In this article in the Guardian, Jefferson Pooley, associate professor in media and communication at Muhlenberg College, Pennsylvania makes the outlandish claim that “we need book formats we can annotate, search, print and share.” In short, scholars need ebooks they can use. Sadly, he argues this is currently impossible. He is unhappy about monographs using epub and being restricted by DRM making them painful to read and use. Interestingly, open access is not his main beef. He points out that “most academic journals and books have a price, and yet journal articles – once they’re bought directly or through institutional subscriptions – arrive as encumbrance-free PDF files.” However, he complains that monographs are a far different story. Publishers are still locking “books down, and then distribute them in proprietary and incompatible formats.” His issue seems to be flexibility of use, not cost.
After enumerating the multiple ways in which DRM restricts use and access, he points to a “refreshing contrast to existing models.” He notes that with “JSTOR’s new books initiative … libraries can opt to purchase ‘multi-user’ book licenses that permit its readers to download DRM-free PDF chapters as often as they want. In other words, “a multi-user book “behaves just like journal content on JSTOR”. Mr Pooley also points to other signs of progress as “Project MUSE, …, hosts a similar initiative, as does Oxford University Press.”

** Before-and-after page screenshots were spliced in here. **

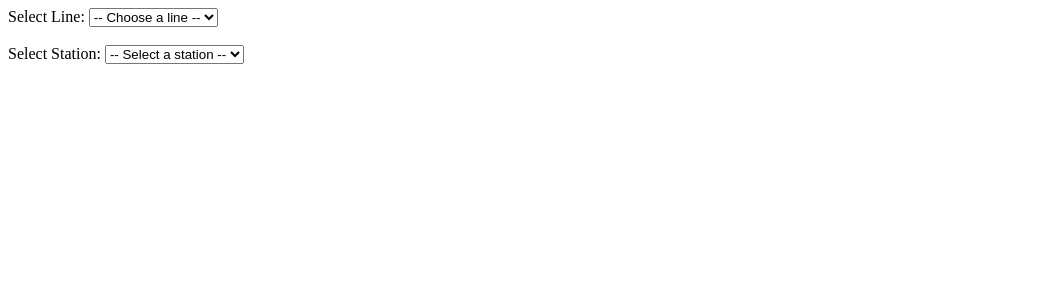
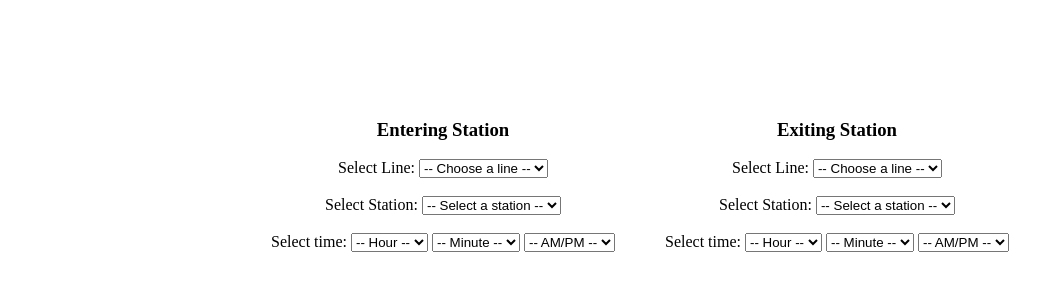
Before and after one commit to wczech23/ctasafe.github.io, a plain HTML site: page index.html in a window 1280 px wide. Shown: the whole page, without its empty margins (0-1063 px from the left). Drawn offline with nearby package versions, Linux system fonts and the light colour scheme.

Commit message:
updated index.html

```diff
--- a/index.html
+++ b/index.html
@@ -19,8 +19,12 @@
      </style>
 </head>
 <body>
-  <label for="lineDropdown">Select Line:</label>
-  <select id="lineDropdown">
+  <div id="form-container" style="display: flex; justify-content: center; gap: 50px;">
+  <!-- Entering Station -->
+  <div id="entering-form">
+    <h3>Entering Station</h3>
+    <label for="lineDropdown_ent">Select Line:</label>
+    <select id="lineDropdown_ent">
       <option value="">-- Choose a line --</option>
       <option value="red">Red</option>
       <option value="blue">Blue</option>
@@ -32,11 +36,76 @@
 
     <br><br>
 
-  <label for="stationDropdown">Select Station:</label>
-  <select id="stationDropdown">
+    <label for="stationDropdown_ent">Select Station:</label>
+    <select id="stationDropdown_ent">
       <option value="">-- Select a station --</option>
     </select>
 
+    <br><br>
+
+    <label for="hour_ent">Select time:</label>
+    <select id="hour_ent" name="hour_ent">
+      <option value="">-- Hour --</option>
+    </select>
+
+    <select id="minute_ent" name="minute_ent">
+      <option value="">-- Minute --</option>
+      <option value="00">00</option>
+      <option value="15">15</option>
+      <option value="30">30</option>
+      <option value="45">45</option>
+    </select>
+
+    <select id="ampm_ent" name="ampm_ent">
+      <option value="">-- AM/PM --</option>
+      <option value="AM">AM</option>
+      <option value="PM">PM</option>
+    </select>
+  </div>
+
+  <!-- Exiting Station -->
+  <div id="exiting-form">
+    <h3>Exiting Station</h3>
+    <label for="lineDropdown_ext">Select Line:</label>
+    <select id="lineDropdown_ext">
+      <option value="">-- Choose a line --</option>
+      <option value="red">Red</option>
+      <option value="blue">Blue</option>
+      <option value="green">Green</option>
+      <option value="orange">Orange</option>
+      <option value="brown">Brown</option>
+      <option value="pink">Pink</option>
+    </select>
+
+    <br><br>
+
+    <label for="stationDropdown_ext">Select Station:</label>
+    <select id="stationDropdown_ext">
+      <option value="">-- Select a station --</option>
+    </select>
+
+    <br><br>
+
+    <label for="hour_ext">Select time:</label>
+    <select id="hour_ext" name="hour_ext">
+      <option value="">-- Hour --</option>
+    </select>
+
+    <select id="minute_ext" name="minute_ext">
+      <option value="">-- Minute --</option>
+      <option value="00">00</option>
+      <option value="15">15</option>
+      <option value="30">30</option>
+      <option value="45">45</option>
+    </select>
+
+    <select id="ampm_ext" name="ampm_ext">
+      <option value="">-- AM/PM --</option>
+      <option value="AM">AM</option>
+      <option value="PM">PM</option>
+    </select>
+  </div>
+</div>
 
 <div id="map"></div>
 <script
@@ -48,17 +117,36 @@
       src="https://cdn.jsdelivr.net/npm/papaparse@5.4.1/papaparse.min.js">
 </script>
 <script>
-  // start of webpage script
+  // Hour Dropdown Elements
+  const enter_hour = document.getElementById("hour_ent");
+  for (let i = 1; i <= 12; i++) {
+        const option = document.createElement('option');
+        option.value = i;
+        option.textContent = i;
+        enter_hour.appendChild(option);
+  }
 
-  // load in data upon line selection
-  const lineDropdown = document.getElementById("lineDropdown");
-  const stationDropdown = document.getElementById("stationDropdown");
+  const exit_hour = document.getElementById("hour_ext");
+  for (let i = 1; i <= 12; i++) {
+        const option = document.createElement('option');
+        option.value = i;
+        option.textContent = i;
+        exit_hour.appendChild(option);
+  }
 
-  lineDropdown.addEventListener("change", function () {
+
+  // Line Dropdown Elements
+  const lineDropdown_enter = document.getElementById("lineDropdown_ent");
+  const stationDropdown_enter = document.getElementById("stationDropdown_ent");
+
+  const lineDropdown_exit = document.getElementById("lineDropdown_ext");
+  const stationDropdown_exit = document.getElementById("stationDropdown_ext");
+
+  // lineDropdown Event Listeners
+  lineDropdown_enter.addEventListener("change", function () {
     const line = this.value.toLowerCase();
-    console.log("here")
     if (!line) {
-      stationDropdown.innerHTML = '<option value="">-- Select a station --</option>';
+      stationDropdown_enter.innerHTML = '<option value="">-- Select a station --</option>';
       return;
     }
 
@@ -77,14 +165,51 @@
         }
 
         // Clear and repopulate station dropdown
-        stationDropdown.innerHTML = '<option value="">-- Select a station --</option>';
+        stationDropdown_enter.innerHTML = '<option value="">-- Select a station --</option>';
         lines.slice(1).forEach(row => {
           const cols = row.split(',');
           const stationName = cols[nameIndex];
           const option = document.createElement("option");
           option.value = stationName;
           option.textContent = stationName;
-          stationDropdown.appendChild(option);
+          stationDropdown_enter.appendChild(option);
+        });
+      })
+      .catch(error => {
+        console.error("Error loading CSV:", error);
+      });
+  });
+
+  lineDropdown_exit.addEventListener("change", function () {
+    const line = this.value.toLowerCase();
+    if (!line) {
+      stationDropdown_exit.innerHTML = '<option value="">-- Select a station --</option>';
+      return;
+    }
+
+    const csvFile = `stop_data/${line}_line_stops.csv`;
+
+    fetch(csvFile)
+      .then(response => response.text())
+      .then(data => {
+        const lines = data.trim().split('\n');
+        const headers = lines[0].split(',');
+
+        const nameIndex = headers.indexOf("STATION_NAME");
+        if (nameIndex === -1) {
+          console.error("STATION_NAME column not found");
+          return;
+        }
+
+        // Clear and repopulate station dropdown
+        stationDropdown_exit.innerHTML = '<option value="">-- Select a station --</option>';
+        lines.slice(1).forEach(row => {
+          const cols = row.split(',');
+          const stationName = cols[nameIndex];
+          const option = document.createElement("option");
+          option.value = stationName;
+          option.textContent = stationName;
+          stationDropdown_exit.appendChild(option);
         });
       })
       .catch(error => {
@@ -93,6 +218,8 @@
   });
 
 
+
+  // Map Display
   const map = L.map('map').setView([41.88, -87.63], 10);
   L.tileLayer('https://{s}.tile.openstreetmap.org/{z}/{x}/{y}.png').addTo(map);
 
```
Lines whose indentation alone changed are shown as unchanged.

Of course, Mr. Pooley makes a number of other interesting observations about DRM and what he perceives as its negative impact on ebook use. Obviously, to get the full story you’ll need to read his article. But don’t worry, it’s worth it.